■ INPUT DATA
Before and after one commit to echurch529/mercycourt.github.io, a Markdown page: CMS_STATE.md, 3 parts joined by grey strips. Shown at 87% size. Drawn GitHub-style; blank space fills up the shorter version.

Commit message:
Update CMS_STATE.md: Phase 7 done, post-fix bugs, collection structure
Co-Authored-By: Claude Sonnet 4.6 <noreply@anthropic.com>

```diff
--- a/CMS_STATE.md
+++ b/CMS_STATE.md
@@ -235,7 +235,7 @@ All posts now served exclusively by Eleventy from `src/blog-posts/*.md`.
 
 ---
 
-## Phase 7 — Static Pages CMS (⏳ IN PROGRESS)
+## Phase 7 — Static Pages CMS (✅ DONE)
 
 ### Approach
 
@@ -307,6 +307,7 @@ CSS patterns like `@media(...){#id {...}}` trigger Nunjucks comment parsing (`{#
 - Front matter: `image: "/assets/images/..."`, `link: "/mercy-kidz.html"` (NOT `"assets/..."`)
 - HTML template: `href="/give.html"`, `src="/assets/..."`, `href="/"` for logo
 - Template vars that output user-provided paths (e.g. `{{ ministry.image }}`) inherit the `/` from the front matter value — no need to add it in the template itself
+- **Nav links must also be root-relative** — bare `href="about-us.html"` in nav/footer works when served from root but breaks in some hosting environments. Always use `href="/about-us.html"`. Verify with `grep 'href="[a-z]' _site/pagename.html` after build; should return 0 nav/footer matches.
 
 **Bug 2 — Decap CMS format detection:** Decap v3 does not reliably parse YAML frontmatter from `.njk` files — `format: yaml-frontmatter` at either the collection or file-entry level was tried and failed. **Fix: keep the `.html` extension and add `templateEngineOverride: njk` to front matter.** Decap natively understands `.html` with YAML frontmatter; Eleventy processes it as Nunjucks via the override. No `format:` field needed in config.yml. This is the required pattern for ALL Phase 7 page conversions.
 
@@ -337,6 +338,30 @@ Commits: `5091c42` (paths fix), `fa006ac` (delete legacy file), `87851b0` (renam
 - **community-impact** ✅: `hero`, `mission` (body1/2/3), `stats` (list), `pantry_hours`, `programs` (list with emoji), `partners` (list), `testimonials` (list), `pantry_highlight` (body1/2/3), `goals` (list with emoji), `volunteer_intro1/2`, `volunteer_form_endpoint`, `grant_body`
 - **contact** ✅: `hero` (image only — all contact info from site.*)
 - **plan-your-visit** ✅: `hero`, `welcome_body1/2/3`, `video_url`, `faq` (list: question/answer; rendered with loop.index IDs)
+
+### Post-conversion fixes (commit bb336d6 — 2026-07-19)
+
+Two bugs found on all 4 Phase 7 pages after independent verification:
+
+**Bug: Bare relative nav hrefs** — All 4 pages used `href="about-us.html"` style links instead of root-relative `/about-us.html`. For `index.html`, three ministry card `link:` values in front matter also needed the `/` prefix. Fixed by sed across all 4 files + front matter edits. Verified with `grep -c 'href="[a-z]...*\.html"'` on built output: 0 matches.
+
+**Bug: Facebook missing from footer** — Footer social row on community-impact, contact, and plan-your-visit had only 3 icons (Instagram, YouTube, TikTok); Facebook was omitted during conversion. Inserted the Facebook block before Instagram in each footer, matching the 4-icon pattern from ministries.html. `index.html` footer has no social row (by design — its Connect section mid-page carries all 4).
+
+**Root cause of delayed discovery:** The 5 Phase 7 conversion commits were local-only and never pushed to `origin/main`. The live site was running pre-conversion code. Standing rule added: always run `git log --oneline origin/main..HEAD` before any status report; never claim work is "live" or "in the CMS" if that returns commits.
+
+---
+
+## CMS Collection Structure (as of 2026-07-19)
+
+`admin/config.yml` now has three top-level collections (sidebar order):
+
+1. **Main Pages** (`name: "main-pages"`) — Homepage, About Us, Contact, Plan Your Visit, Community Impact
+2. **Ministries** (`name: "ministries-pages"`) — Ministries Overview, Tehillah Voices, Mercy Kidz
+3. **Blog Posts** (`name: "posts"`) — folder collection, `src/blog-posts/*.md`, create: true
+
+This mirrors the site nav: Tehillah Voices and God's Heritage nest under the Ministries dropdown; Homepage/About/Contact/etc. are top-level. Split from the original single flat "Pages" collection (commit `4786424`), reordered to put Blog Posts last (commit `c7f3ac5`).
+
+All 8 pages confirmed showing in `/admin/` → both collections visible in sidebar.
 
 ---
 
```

■ TASK DETAILS
Scan the records above for the string "collections", then copy each line where it turns up.

■ RESPONSE TO THE TASK
+`admin/config.yml` now has three top-level collections (sidebar order):
+All 8 pages confirmed showing in `/admin/` → both collections visible in sidebar.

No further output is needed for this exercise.